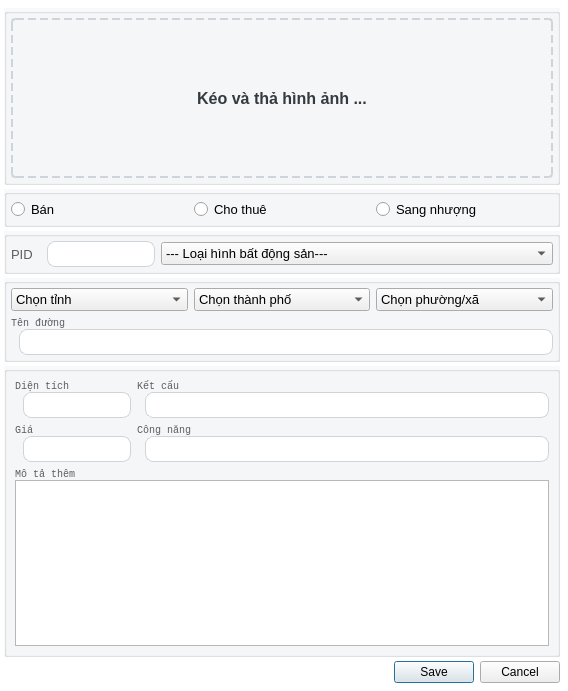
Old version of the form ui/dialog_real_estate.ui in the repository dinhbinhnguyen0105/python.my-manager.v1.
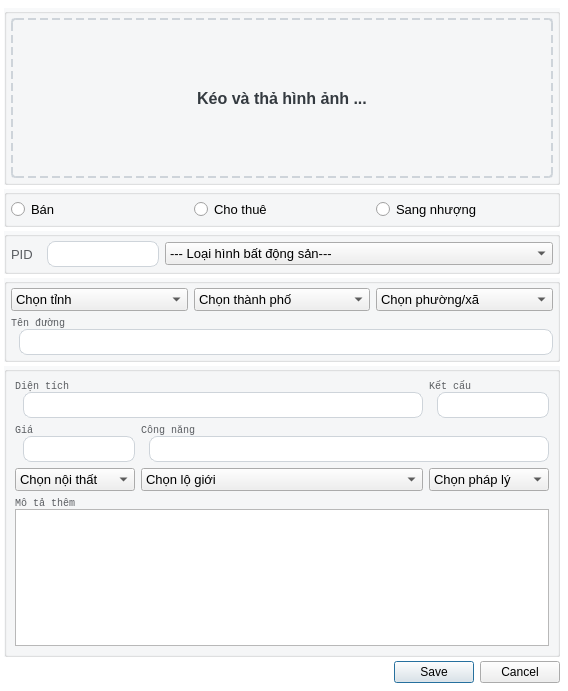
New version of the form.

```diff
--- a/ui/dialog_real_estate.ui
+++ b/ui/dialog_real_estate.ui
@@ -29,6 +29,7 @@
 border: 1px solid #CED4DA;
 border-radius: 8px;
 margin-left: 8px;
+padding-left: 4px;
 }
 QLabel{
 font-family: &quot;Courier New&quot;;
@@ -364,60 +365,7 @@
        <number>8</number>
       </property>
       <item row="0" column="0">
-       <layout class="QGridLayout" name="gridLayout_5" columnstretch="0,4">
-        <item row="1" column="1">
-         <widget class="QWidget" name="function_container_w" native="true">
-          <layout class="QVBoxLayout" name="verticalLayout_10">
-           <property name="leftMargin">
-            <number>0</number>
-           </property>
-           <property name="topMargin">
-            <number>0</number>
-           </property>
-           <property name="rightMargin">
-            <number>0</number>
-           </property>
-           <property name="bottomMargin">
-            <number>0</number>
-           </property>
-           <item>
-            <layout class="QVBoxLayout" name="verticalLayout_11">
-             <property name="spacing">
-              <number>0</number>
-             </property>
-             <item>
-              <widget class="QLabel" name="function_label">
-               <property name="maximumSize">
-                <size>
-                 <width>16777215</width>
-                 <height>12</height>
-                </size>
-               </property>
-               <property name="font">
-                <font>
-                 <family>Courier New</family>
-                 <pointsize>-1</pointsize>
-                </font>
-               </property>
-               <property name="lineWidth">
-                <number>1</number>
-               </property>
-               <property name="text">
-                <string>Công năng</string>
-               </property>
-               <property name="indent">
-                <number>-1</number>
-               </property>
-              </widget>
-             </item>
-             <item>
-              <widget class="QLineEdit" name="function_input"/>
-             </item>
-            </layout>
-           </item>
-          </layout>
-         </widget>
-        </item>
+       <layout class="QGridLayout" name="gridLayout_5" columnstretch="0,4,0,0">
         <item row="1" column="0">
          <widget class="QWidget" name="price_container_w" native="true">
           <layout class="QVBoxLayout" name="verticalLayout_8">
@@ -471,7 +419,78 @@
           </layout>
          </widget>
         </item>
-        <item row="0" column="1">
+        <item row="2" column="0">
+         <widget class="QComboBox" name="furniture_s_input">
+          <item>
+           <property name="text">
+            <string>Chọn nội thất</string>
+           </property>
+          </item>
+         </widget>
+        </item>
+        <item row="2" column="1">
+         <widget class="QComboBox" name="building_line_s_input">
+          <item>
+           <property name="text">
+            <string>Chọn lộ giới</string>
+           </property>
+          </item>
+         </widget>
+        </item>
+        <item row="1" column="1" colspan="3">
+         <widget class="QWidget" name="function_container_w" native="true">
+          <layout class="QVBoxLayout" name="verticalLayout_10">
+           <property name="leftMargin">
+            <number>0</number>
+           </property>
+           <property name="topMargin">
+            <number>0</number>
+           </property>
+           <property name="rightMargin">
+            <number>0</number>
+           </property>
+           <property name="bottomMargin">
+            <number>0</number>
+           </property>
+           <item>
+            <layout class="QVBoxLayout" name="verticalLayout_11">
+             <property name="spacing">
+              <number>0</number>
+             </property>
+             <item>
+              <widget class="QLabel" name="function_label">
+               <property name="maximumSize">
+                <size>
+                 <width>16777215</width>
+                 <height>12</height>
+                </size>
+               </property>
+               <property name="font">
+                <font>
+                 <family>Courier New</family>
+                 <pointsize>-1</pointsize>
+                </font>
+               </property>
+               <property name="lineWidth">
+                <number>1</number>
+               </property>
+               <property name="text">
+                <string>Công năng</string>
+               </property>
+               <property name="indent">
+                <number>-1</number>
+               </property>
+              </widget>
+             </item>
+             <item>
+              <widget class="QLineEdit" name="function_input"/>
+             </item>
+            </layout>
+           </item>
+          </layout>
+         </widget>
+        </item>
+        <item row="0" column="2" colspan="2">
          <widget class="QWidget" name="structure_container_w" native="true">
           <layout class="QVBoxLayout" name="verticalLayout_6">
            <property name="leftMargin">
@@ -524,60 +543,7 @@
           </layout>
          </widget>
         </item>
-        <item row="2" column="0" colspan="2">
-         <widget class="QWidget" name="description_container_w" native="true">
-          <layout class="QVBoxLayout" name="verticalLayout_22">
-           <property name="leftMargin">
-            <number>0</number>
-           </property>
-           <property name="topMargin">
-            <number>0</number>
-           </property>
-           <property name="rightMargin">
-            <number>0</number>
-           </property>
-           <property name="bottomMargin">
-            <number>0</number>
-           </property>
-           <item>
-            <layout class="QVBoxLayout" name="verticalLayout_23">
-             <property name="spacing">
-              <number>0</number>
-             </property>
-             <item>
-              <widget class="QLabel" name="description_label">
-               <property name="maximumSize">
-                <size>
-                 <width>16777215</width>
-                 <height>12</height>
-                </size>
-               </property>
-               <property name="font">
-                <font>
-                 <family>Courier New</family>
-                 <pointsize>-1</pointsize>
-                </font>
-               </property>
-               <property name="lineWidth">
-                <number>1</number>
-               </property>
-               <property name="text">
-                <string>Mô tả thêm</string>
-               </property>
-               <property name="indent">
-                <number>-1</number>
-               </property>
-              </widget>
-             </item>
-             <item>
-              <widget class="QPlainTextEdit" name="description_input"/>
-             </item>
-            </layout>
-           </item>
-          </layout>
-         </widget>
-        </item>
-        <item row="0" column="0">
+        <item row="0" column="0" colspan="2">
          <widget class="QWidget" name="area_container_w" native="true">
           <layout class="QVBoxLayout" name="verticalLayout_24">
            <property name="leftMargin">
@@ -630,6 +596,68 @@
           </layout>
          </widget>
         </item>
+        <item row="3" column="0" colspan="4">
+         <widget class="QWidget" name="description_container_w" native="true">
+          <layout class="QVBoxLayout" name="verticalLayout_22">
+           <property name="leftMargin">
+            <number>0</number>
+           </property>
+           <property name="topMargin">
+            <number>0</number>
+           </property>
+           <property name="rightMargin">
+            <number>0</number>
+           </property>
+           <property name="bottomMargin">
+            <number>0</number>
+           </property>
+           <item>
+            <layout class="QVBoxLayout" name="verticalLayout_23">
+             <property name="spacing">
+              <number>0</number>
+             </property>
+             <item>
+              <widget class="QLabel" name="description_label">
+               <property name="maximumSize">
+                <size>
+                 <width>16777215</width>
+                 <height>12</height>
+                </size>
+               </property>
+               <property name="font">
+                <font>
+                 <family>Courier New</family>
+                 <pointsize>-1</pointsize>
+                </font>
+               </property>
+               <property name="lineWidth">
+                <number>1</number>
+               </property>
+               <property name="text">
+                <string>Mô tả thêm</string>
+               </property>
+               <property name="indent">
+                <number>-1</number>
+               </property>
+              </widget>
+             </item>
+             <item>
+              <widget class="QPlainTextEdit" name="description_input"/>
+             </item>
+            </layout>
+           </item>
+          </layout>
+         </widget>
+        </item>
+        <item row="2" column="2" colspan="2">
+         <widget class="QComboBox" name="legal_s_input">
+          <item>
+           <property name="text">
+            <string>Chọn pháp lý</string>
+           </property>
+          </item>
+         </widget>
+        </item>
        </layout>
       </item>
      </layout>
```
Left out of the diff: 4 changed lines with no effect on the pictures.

» EXERCISE BRIEF: Report each line above containing the string "colspan".

» ANSWER BOX:
+        <item row="1" column="1" colspan="3">
+        <item row="0" column="2" colspan="2">
-        <item row="2" column="0" colspan="2">
+        <item row="0" column="0" colspan="2">
+        <item row="3" column="0" colspan="4">
+        <item row="2" column="2" colspan="2">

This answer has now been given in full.